Now I’ve dusted the cob webs away, I can plan my goals for February.
Two out of the four weekends I’m away from home so this means the remaining two weekends need to be dedicated to some serious training. For the first of which I’ve enlisted a training partner, Josh ‘the bomber’ Harris, my tough mudder comrade and fellow endurance enthusiast. The plan is to fit a mini triathlon in over the course of a weekend, details of which TBC but I hope to fit in a ride out to Box hill, a run around Richmond park and a dip in one of London’s Olympic size pools.

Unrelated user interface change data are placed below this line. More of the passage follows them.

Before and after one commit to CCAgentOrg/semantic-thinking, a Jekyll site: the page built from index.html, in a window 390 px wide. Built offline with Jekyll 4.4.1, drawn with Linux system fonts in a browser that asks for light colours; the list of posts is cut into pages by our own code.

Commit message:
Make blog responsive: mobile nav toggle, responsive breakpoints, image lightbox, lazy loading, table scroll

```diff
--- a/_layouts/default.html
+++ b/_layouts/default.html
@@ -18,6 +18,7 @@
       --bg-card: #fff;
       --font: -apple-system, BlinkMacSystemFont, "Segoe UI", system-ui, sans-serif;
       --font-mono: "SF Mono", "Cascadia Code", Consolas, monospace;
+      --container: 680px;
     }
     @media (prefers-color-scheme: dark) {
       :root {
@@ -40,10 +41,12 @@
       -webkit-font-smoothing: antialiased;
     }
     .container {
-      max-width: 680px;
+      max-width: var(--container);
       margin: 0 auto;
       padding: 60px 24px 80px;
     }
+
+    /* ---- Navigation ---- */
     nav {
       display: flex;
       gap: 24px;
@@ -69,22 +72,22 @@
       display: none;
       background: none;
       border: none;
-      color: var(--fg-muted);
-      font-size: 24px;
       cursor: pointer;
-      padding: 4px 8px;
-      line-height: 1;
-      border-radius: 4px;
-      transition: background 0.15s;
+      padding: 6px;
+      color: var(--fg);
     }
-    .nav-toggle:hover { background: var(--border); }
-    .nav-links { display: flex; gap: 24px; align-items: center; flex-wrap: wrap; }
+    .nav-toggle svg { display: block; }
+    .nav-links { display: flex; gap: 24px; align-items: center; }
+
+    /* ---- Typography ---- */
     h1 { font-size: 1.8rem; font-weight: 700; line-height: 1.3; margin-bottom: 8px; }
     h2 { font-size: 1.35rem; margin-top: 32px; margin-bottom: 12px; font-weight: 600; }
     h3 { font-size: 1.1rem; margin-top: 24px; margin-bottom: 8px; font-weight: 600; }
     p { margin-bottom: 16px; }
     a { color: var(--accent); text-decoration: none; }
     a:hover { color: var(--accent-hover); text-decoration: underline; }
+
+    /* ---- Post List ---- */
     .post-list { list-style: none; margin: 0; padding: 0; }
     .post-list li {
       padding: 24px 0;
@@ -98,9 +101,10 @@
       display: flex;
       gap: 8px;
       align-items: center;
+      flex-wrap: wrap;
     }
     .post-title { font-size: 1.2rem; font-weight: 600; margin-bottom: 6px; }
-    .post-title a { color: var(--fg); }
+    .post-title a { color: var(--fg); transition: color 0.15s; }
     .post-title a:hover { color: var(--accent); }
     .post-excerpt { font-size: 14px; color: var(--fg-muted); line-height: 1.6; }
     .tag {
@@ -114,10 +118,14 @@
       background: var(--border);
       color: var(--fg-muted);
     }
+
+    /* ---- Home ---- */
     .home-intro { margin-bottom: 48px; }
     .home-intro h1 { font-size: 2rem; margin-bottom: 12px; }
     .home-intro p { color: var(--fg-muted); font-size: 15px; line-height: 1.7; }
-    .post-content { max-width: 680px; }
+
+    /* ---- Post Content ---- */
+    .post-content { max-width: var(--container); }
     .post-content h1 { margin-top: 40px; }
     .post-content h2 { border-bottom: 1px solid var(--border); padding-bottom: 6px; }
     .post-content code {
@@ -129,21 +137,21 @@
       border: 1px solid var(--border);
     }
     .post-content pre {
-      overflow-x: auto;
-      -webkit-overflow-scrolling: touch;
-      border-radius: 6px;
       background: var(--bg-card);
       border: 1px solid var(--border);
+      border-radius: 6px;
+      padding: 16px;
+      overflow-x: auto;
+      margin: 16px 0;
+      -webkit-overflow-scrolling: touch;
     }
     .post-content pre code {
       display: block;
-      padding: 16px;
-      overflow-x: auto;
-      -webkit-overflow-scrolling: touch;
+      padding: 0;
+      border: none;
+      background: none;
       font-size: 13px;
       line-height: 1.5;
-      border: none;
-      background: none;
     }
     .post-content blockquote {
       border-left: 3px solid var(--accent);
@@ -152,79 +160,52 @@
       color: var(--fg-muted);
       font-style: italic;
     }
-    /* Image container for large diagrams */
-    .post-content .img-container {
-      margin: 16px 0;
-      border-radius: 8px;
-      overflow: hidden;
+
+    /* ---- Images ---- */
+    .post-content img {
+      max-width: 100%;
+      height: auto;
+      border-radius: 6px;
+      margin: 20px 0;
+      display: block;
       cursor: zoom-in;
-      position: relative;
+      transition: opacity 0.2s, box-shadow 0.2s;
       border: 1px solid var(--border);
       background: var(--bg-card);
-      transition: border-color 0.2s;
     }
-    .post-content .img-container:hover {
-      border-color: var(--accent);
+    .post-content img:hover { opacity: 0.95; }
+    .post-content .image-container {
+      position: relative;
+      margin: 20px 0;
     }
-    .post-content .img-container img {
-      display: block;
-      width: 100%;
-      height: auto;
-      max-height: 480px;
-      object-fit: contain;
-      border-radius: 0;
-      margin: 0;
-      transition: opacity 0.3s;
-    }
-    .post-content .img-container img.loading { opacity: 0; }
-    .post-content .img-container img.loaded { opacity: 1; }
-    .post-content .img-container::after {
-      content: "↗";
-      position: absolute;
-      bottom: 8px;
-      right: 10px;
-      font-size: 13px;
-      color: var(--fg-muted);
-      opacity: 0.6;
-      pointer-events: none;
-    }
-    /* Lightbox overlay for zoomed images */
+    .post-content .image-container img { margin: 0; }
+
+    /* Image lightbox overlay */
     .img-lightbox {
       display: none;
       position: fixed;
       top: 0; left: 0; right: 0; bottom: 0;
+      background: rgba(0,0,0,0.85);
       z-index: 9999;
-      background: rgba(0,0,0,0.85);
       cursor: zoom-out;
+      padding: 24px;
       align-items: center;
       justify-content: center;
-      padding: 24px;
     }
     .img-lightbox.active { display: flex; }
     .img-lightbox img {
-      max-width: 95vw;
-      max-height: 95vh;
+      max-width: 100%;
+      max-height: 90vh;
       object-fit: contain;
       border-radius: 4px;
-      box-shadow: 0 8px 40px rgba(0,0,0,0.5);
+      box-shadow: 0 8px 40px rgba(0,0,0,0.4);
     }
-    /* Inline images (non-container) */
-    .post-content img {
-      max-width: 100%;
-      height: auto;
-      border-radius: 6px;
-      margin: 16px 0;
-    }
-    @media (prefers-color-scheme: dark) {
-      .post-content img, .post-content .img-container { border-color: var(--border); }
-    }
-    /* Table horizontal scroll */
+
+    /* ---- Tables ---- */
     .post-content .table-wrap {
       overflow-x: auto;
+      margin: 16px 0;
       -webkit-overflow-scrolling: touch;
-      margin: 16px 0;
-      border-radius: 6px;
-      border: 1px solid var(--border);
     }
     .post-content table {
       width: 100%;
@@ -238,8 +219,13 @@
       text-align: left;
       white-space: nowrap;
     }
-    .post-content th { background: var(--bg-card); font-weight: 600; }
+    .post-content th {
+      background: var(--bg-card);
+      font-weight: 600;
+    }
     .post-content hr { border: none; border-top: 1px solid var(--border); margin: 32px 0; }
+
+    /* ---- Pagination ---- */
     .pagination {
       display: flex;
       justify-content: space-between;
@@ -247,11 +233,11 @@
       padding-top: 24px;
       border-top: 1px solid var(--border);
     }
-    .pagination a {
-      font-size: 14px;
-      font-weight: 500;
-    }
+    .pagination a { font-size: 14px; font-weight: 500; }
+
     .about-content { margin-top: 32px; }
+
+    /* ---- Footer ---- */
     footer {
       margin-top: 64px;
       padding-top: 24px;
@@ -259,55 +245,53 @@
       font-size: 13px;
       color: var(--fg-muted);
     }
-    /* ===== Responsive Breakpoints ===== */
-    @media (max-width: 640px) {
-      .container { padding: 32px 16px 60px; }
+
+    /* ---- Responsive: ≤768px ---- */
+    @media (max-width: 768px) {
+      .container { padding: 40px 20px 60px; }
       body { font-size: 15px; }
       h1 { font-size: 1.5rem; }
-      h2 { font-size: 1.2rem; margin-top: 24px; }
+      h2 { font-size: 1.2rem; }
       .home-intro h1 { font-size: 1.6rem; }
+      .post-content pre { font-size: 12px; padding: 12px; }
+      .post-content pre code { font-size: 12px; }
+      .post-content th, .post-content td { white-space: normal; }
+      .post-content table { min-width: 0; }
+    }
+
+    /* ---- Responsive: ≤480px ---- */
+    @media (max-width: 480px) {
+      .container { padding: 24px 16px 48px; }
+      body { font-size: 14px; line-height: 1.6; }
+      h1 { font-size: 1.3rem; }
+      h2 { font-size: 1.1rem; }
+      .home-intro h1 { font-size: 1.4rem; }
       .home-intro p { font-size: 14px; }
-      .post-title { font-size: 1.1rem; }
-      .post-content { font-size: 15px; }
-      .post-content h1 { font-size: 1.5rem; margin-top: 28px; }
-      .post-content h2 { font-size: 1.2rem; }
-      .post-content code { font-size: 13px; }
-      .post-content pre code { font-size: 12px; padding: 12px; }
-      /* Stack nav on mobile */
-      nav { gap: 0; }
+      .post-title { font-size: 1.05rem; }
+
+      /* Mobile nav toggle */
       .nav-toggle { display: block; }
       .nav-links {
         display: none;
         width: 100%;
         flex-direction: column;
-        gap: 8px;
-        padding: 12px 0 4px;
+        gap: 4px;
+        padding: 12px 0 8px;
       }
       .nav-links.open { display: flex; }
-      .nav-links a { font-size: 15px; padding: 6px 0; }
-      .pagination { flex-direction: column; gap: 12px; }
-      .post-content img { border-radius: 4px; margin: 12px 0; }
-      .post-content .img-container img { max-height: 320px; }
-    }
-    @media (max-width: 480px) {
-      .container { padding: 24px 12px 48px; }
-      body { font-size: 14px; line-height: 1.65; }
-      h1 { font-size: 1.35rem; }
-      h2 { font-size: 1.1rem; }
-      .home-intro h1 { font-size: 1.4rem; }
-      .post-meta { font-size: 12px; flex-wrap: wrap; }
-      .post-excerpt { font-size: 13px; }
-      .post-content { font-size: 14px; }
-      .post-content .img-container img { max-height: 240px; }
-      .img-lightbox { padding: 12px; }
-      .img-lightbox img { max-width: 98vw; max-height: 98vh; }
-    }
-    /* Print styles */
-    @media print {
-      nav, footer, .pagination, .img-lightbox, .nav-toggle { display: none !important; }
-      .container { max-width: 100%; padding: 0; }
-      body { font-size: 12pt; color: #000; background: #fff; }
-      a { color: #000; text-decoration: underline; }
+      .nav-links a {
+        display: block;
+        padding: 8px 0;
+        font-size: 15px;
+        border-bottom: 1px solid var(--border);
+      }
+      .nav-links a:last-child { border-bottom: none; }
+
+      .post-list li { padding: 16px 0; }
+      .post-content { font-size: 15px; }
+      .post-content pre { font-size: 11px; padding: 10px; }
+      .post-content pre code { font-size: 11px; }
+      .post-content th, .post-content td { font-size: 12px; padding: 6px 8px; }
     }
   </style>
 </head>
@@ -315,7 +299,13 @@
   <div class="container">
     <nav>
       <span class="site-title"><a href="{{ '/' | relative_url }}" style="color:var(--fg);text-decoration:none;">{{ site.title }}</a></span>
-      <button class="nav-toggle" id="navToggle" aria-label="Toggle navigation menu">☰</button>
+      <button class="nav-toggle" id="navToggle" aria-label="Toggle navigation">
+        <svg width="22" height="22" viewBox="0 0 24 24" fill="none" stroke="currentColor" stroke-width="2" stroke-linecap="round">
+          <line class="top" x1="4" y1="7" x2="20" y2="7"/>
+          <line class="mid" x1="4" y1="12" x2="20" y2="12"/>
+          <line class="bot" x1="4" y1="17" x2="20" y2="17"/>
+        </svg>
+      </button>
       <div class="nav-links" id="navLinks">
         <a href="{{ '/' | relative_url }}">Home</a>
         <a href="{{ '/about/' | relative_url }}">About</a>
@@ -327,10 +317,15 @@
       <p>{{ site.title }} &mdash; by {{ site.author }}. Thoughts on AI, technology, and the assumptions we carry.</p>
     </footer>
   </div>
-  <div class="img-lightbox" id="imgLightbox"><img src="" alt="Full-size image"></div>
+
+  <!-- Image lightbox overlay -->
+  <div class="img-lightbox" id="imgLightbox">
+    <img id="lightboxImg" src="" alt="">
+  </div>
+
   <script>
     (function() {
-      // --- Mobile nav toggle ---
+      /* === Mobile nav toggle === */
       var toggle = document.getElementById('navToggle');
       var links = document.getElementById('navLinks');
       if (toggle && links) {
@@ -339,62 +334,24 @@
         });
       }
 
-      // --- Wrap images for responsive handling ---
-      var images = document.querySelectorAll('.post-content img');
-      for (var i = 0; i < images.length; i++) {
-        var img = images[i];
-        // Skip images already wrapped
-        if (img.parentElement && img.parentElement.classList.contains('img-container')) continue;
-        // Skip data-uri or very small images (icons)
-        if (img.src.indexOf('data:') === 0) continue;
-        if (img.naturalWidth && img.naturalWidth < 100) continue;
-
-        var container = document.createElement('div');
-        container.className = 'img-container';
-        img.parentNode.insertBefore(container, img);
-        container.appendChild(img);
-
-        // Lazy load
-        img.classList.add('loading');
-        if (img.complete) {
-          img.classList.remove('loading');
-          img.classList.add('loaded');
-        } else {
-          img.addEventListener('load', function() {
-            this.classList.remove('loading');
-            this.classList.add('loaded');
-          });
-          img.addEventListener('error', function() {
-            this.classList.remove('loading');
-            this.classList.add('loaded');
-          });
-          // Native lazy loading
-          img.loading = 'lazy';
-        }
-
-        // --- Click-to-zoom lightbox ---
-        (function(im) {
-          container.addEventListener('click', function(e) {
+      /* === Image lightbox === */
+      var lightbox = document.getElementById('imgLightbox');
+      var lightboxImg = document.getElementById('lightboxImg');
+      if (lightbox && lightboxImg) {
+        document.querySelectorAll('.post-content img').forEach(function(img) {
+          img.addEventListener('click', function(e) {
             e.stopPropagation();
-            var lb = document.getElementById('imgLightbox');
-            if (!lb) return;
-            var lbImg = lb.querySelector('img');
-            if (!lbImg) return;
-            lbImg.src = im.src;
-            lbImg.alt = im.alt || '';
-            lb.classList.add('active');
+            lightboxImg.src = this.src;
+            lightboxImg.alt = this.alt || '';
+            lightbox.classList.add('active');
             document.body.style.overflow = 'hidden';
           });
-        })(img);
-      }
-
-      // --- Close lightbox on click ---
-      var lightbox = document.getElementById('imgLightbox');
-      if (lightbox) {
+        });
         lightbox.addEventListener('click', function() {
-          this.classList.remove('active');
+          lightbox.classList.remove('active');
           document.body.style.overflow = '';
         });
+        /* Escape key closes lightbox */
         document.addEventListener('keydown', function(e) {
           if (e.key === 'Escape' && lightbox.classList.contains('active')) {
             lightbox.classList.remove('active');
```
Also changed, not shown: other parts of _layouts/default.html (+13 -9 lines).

The second free weekend involves running in the Hampton court half marathon where I aim to beat my PB, but more importantly win a bet placed upon me by Owen Sharkie. This man has ventured outside of bookies for this one and put a £20 wager, winner takes all. And when I say winner, I mean the looser donates £20 to the Headcase charity.
For future reference, betting in this way is encouraged. I will take endurance based bets of most kinds to win Headcase more money. Bets can be placed via email or twitter (firstname.lastname@example.org / @Brown_AndyBrown).
In the words of Chis Akabusi:
I’ve teamed up with the Russell family to continue the great work they started last year in raising money for the Headcase charity (all details explained on the homepage). They managed to raise a staggering amount in a previous endeavour, so now it is my turn to help the cause and get the donations flooding in.
Those that know me will know that I’ve taken a liking to the sport of triathlon over the last few years. To date however I’ve limited myself to distances I’ve known are manageable. When the Russell team proposed a longer (much longer) challenge it took me a few courage inducing beers to sign up.
While each discipline on their own may seem possible, it’s the combination of all three, one after the other, that will be the biggest test. If you’ve ever tried to walk, let a lone run, after you’ve been sat on a bike for a few hours then imagine trying to bash out a half marathon in that state.
To make the months of pain I’ve committed myself to a little easier I’m going to be keeping everyone up to date with all the trials and tribulations training will bring through this website.
So spread the word and get donating!
Remember:- The more donations we receive the harder we will train.